━━ Stored data ━━

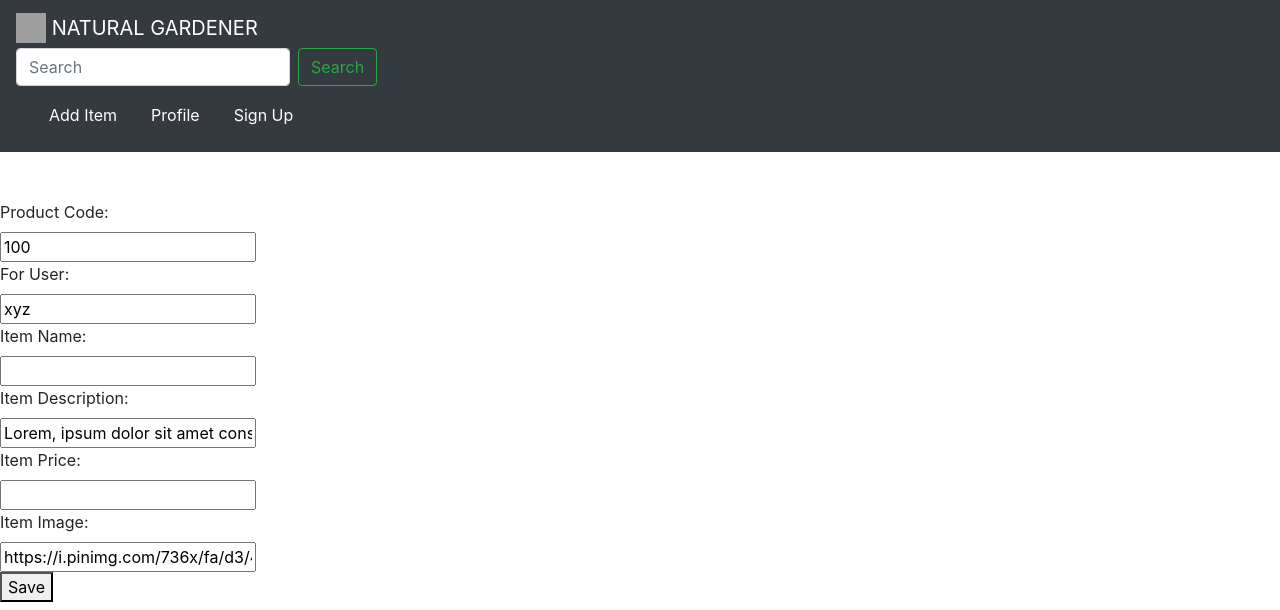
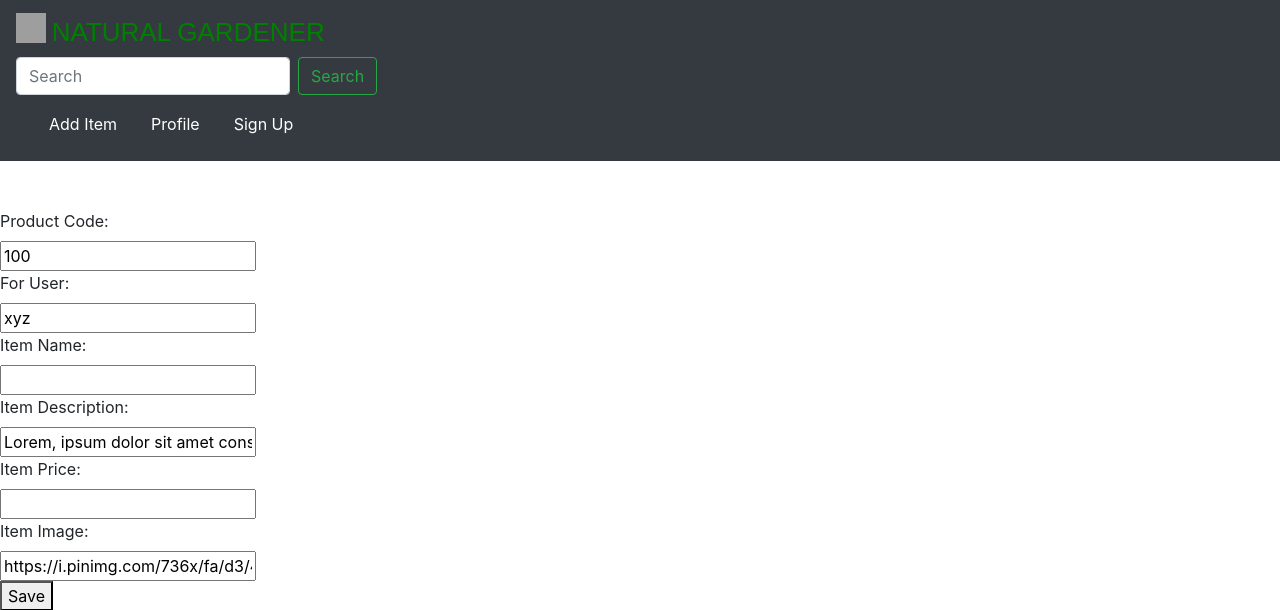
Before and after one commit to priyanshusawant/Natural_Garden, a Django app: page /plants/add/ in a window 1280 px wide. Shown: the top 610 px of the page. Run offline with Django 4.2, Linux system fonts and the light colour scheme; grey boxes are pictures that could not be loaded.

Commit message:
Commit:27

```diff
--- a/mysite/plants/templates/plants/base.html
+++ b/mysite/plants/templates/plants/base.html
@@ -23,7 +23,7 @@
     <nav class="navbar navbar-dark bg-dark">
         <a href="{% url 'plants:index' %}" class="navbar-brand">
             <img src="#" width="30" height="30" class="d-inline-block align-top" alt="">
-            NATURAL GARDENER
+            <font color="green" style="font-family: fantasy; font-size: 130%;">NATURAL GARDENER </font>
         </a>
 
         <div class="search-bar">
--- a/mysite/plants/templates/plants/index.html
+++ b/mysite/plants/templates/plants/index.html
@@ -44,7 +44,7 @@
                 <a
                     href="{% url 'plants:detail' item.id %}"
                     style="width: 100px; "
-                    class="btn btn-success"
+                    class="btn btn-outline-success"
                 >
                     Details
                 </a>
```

━━━

*What the task asks*
Answer with a single number: how many lines above hold the word "plants"?

*Exercise output*
7